DATA SHOWN ::
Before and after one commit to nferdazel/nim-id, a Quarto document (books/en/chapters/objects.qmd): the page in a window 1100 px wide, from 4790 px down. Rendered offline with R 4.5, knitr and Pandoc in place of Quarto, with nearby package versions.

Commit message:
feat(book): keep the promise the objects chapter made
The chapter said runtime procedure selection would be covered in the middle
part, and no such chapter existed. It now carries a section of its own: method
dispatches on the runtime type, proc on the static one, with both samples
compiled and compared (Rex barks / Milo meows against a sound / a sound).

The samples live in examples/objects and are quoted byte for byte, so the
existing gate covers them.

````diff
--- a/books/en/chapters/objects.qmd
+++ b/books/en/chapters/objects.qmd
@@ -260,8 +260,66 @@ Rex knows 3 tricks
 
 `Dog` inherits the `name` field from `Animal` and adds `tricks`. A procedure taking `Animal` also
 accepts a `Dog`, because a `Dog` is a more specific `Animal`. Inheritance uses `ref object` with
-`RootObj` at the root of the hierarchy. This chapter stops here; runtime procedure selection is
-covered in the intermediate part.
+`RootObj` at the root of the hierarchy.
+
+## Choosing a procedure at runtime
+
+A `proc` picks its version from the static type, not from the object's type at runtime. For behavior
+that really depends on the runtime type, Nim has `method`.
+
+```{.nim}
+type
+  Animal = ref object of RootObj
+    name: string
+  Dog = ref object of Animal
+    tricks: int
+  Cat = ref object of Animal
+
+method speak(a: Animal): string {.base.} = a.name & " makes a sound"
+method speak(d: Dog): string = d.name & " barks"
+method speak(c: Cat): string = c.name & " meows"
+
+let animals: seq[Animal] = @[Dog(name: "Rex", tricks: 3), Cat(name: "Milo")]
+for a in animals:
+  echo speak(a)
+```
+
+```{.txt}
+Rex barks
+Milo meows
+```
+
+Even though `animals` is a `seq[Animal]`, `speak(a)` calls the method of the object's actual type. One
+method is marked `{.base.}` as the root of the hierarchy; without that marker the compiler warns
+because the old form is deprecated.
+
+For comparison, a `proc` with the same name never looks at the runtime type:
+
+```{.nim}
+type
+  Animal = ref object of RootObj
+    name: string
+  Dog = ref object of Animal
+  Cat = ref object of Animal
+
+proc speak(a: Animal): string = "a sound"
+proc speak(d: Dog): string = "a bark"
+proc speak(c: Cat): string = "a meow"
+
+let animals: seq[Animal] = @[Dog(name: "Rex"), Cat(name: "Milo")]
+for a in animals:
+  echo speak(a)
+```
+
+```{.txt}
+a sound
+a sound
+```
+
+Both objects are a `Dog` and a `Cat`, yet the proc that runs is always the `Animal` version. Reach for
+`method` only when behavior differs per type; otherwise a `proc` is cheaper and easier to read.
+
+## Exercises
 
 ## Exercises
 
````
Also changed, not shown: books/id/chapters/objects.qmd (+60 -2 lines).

TASK DETAILS ::
Identify each line of the material where the word "animals" shows up, and copy it.

YOUR RESPONSE ::
+let animals: seq[Animal] = @[Dog(name: "Rex", tricks: 3), Cat(name: "Milo")]
+for a in animals:
+Even though `animals` is a `seq[Animal]`, `speak(a)` calls the method of the object's actual type. One
+let animals: seq[Animal] = @[Dog(name: "Rex"), Cat(name: "Milo")]
+for a in animals:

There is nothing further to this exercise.